By Lynn Rademacher

The RS45 is an adapter that converts RS485 signal as it comes into the computer. The RS485 signal is transferred across Ethernet lines. The RS45 adapter can plug into one of the ports on the computer. The signal is converted within the adapter and the computer recognizes the adapter as an external device. The end of the RS45 adapter is designed to receive the T1 Ethernet cable, which looks like an oversize phone cable.

Four-Pin Protocol

The four-pin protocol is designed to provide eight conductors to relay the signal from the Ethernet cable to the computer. The four-pin protocol is created by twisting the wires into four pairs. The operating temperatures for the four-pin protocol can range safely between -40 degrees Fahrenheit to over 100 degrees Fahrenheit. The cables used in the four- pin protocol are unshielded Cat5e cables that are twisted together to make the four pins. The four pins provide balance and strength to the Ethernet signal as it comes into the adapter.

Two-Pin Protocol

The two-pin protocol requires a twisted pair of wires. It provides the RS45 signal with four conductors to relay the signal to the computer. The twisted pairs provide balance for the signal as it moves through the adapter. The wire that is used for the two-pin protocol is Cat 5e unshielded cable. The cable that is used in this application is UL- and CEC-certified.

TCP/IP Protocol

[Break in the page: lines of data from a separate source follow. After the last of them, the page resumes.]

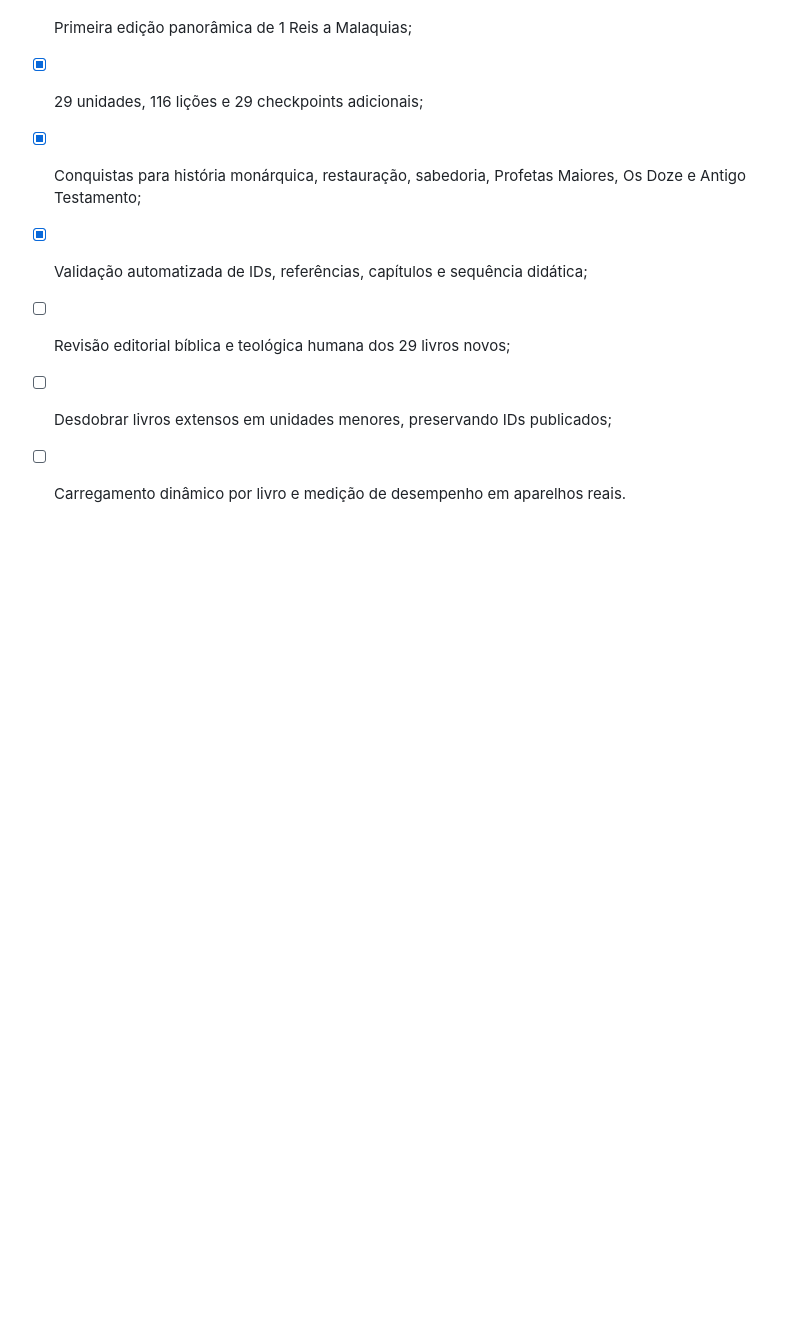
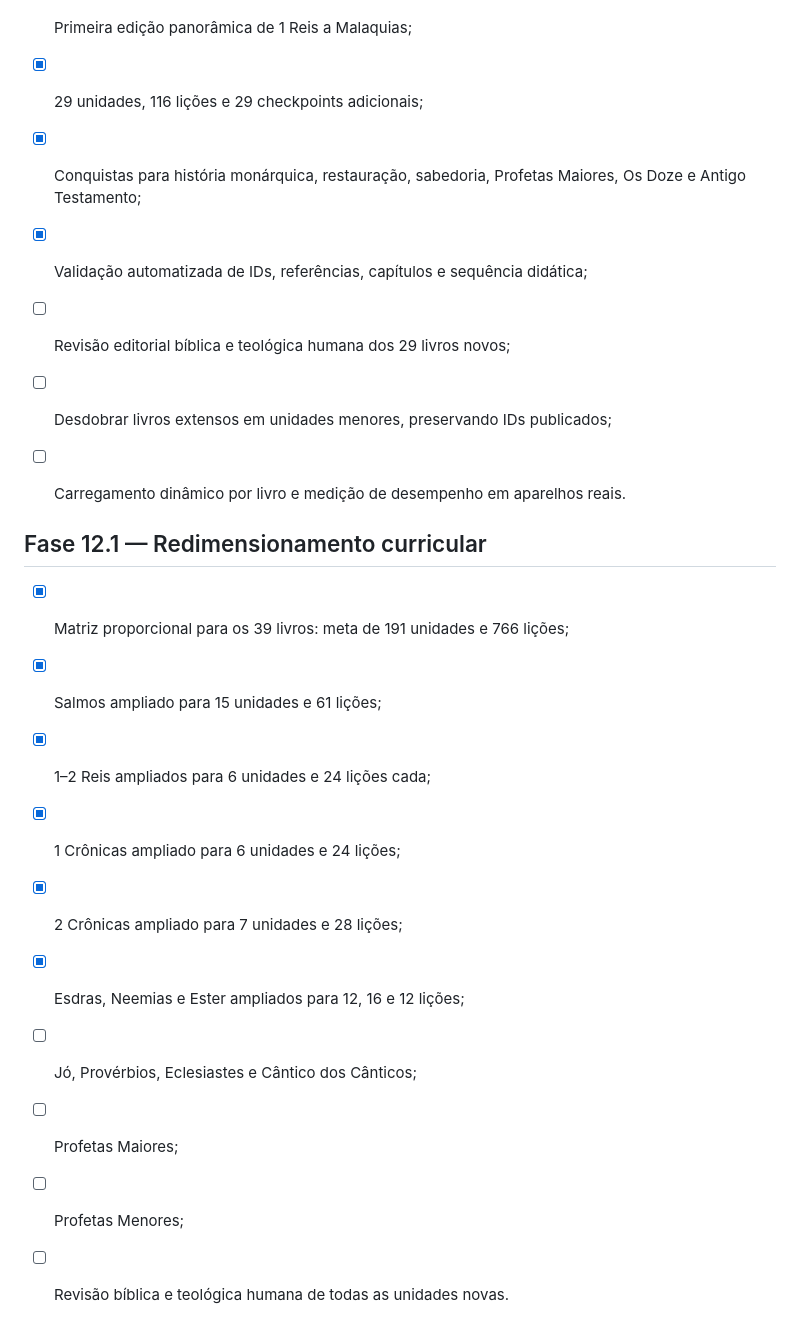
Before and after one commit to viniciusliniker1-spec/Bibliolingo, a Markdown page: ROADMAP.md, the part around the change. Drawn GitHub-style; blank space fills up the shorter version.

Commit message:
docs(roadmap): track proportional expansion

```diff
--- a/ROADMAP.md
+++ b/ROADMAP.md
@@ -183,3 +183,17 @@
 - [ ] Revisão editorial bíblica e teológica humana dos 29 livros novos;
 - [ ] Desdobrar livros extensos em unidades menores, preservando IDs publicados;
 - [ ] Carregamento dinâmico por livro e medição de desempenho em aparelhos reais.
+
+
+## Fase 12.1 — Redimensionamento curricular
+
+- [x] Matriz proporcional para os 39 livros: meta de 191 unidades e 766 lições;
+- [x] Salmos ampliado para 15 unidades e 61 lições;
+- [x] 1–2 Reis ampliados para 6 unidades e 24 lições cada;
+- [x] 1 Crônicas ampliado para 6 unidades e 24 lições;
+- [x] 2 Crônicas ampliado para 7 unidades e 28 lições;
+- [x] Esdras, Neemias e Ester ampliados para 12, 16 e 12 lições;
+- [ ] Jó, Provérbios, Eclesiastes e Cântico dos Cânticos;
+- [ ] Profetas Maiores;
+- [ ] Profetas Menores;
+- [ ] Revisão bíblica e teológica humana de todas as unidades novas.
```
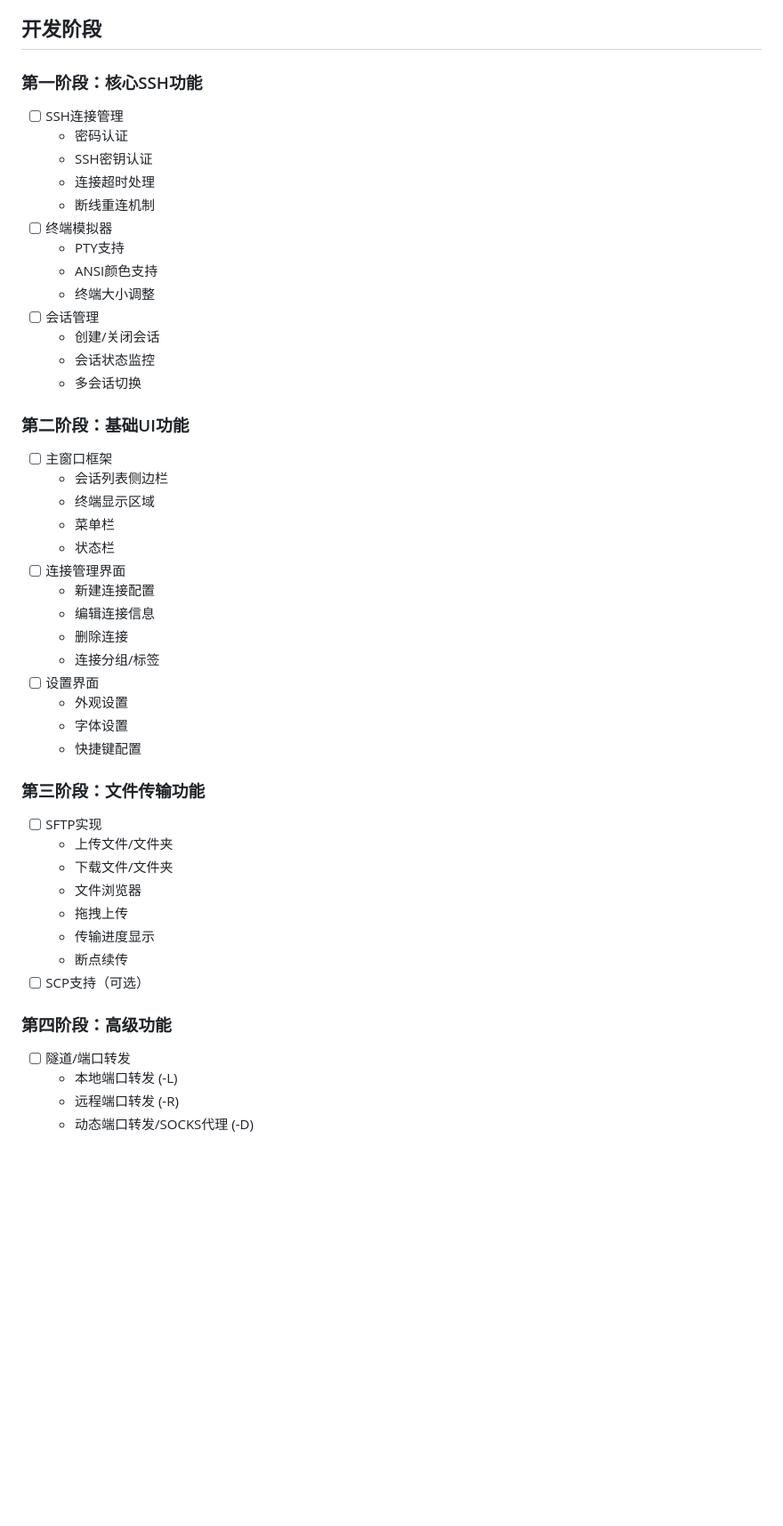
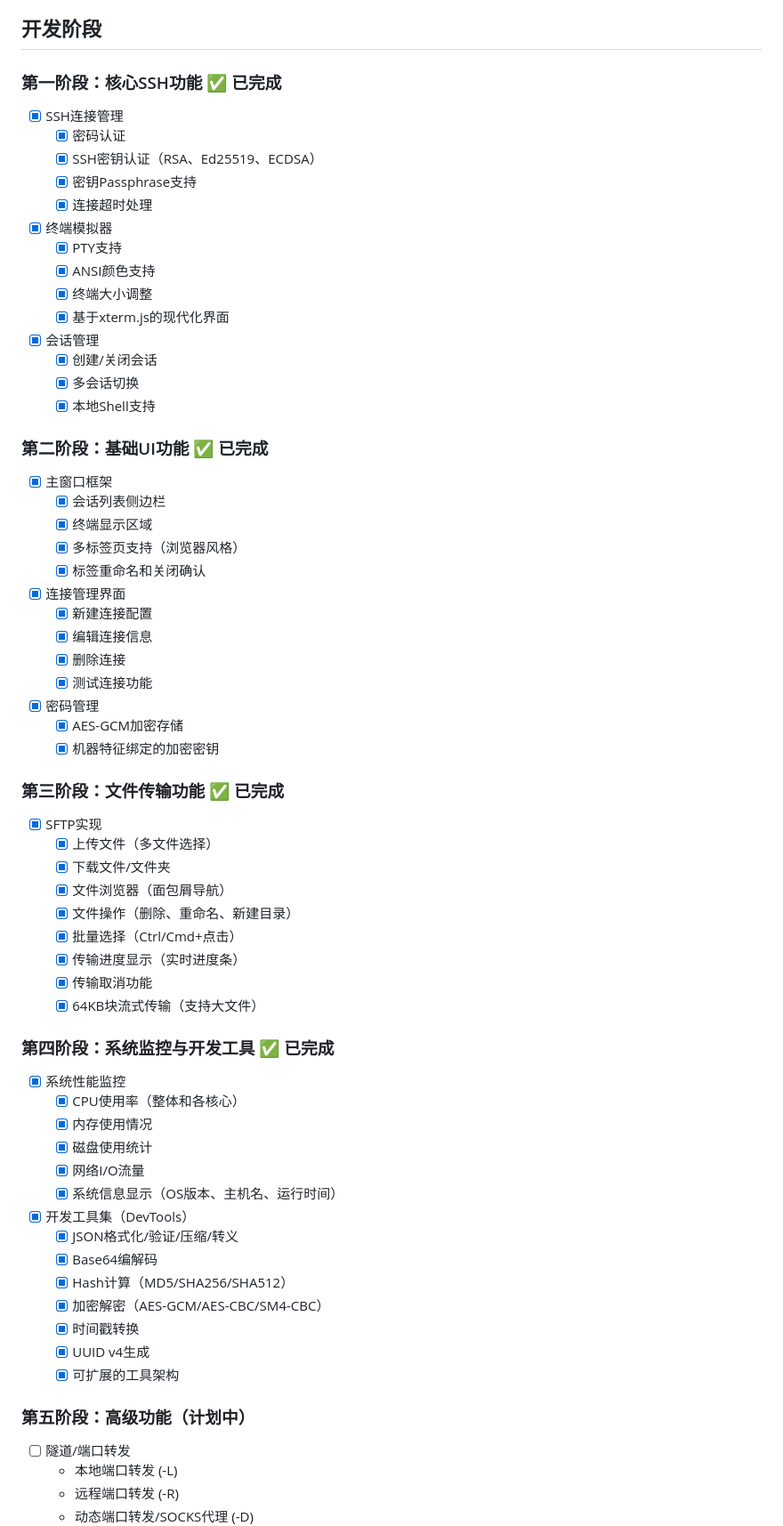
Before and after one commit to a602017206/sshTools, a Markdown page: DEVELOPMENT_PLAN.md, the part around one of its changes. Shown at 89% size. Drawn GitHub-style; blank space fills up the shorter version.

```diff
--- a/DEVELOPMENT_PLAN.md
+++ b/DEVELOPMENT_PLAN.md
@@ -27,48 +27,65 @@
 
 ## 开发阶段
 
-### 第一阶段：核心SSH功能
-- [ ] SSH连接管理
-  - 密码认证
-  - SSH密钥认证
-  - 连接超时处理
-  - 断线重连机制
-- [ ] 终端模拟器
-  - PTY支持
-  - ANSI颜色支持
-  - 终端大小调整
-- [ ] 会话管理
-  - 创建/关闭会话
-  - 会话状态监控
-  - 多会话切换
+### 第一阶段：核心SSH功能 ✅ 已完成
+- [x] SSH连接管理
+  - [x] 密码认证
+  - [x] SSH密钥认证（RSA、Ed25519、ECDSA）
+  - [x] 密钥Passphrase支持
+  - [x] 连接超时处理
+- [x] 终端模拟器
+  - [x] PTY支持
+  - [x] ANSI颜色支持
+  - [x] 终端大小调整
+  - [x] 基于xterm.js的现代化界面
+- [x] 会话管理
+  - [x] 创建/关闭会话
+  - [x] 多会话切换
+  - [x] 本地Shell支持
 
-### 第二阶段：基础UI功能
-- [ ] 主窗口框架
-  - 会话列表侧边栏
-  - 终端显示区域
-  - 菜单栏
-  - 状态栏
-- [ ] 连接管理界面
-  - 新建连接配置
-  - 编辑连接信息
-  - 删除连接
-  - 连接分组/标签
-- [ ] 设置界面
-  - 外观设置
-  - 字体设置
-  - 快捷键配置
+### 第二阶段：基础UI功能 ✅ 已完成
+- [x] 主窗口框架
+  - [x] 会话列表侧边栏
+  - [x] 终端显示区域
+  - [x] 多标签页支持（浏览器风格）
+  - [x] 标签重命名和关闭确认
+- [x] 连接管理界面
+  - [x] 新建连接配置
+  - [x] 编辑连接信息
+  - [x] 删除连接
+  - [x] 测试连接功能
+- [x] 密码管理
+  - [x] AES-GCM加密存储
+  - [x] 机器特征绑定的加密密钥
 
-### 第三阶段：文件传输功能
-- [ ] SFTP实现
-  - 上传文件/文件夹
-  - 下载文件/文件夹
-  - 文件浏览器
-  - 拖拽上传
-  - 传输进度显示
-  - 断点续传
-- [ ] SCP支持（可选）
+### 第三阶段：文件传输功能 ✅ 已完成
+- [x] SFTP实现
+  - [x] 上传文件（多文件选择）
+  - [x] 下载文件/文件夹
+  - [x] 文件浏览器（面包屑导航）
+  - [x] 文件操作（删除、重命名、新建目录）
+  - [x] 批量选择（Ctrl/Cmd+点击）
+  - [x] 传输进度显示（实时进度条）
+  - [x] 传输取消功能
+  - [x] 64KB块流式传输（支持大文件）
 
-### 第四阶段：高级功能
+### 第四阶段：系统监控与开发工具 ✅ 已完成
+- [x] 系统性能监控
+  - [x] CPU使用率（整体和各核心）
+  - [x] 内存使用情况
+  - [x] 磁盘使用统计
+  - [x] 网络I/O流量
+  - [x] 系统信息显示（OS版本、主机名、运行时间）
+- [x] 开发工具集（DevTools）
+  - [x] JSON格式化/验证/压缩/转义
+  - [x] Base64编解码
+  - [x] Hash计算（MD5/SHA256/SHA512）
+  - [x] 加密解密（AES-GCM/AES-CBC/SM4-CBC）
+  - [x] 时间戳转换
+  - [x] UUID v4生成
+  - [x] 可扩展的工具架构
+
+### 第五阶段：高级功能（计划中）
 - [ ] 隧道/端口转发
   - 本地端口转发 (-L)
   - 远程端口转发 (-R)
```
Also changed, not shown: other parts of DEVELOPMENT_PLAN.md (+68 -42 lines), DEVTOOLS_SUCCESS.md (+54 -28 lines), README.md (+64 -18 lines).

The TCP/IP protocol software allows a computer to accept Ethernet signal through the RS45 adapter. Consumer computers may not have this protocol installed. Without the TCP/IP protocol, the computer registers the RS45 signal as a communication error. The TCP/IP protocol can be added to the computer through the Windows operating platform CD. Once the protocol is installed, the settings must be specified; this requires the IP of the Ethernet connection. Without the IP address, the TCP/IP connections cannot connect to the Internet.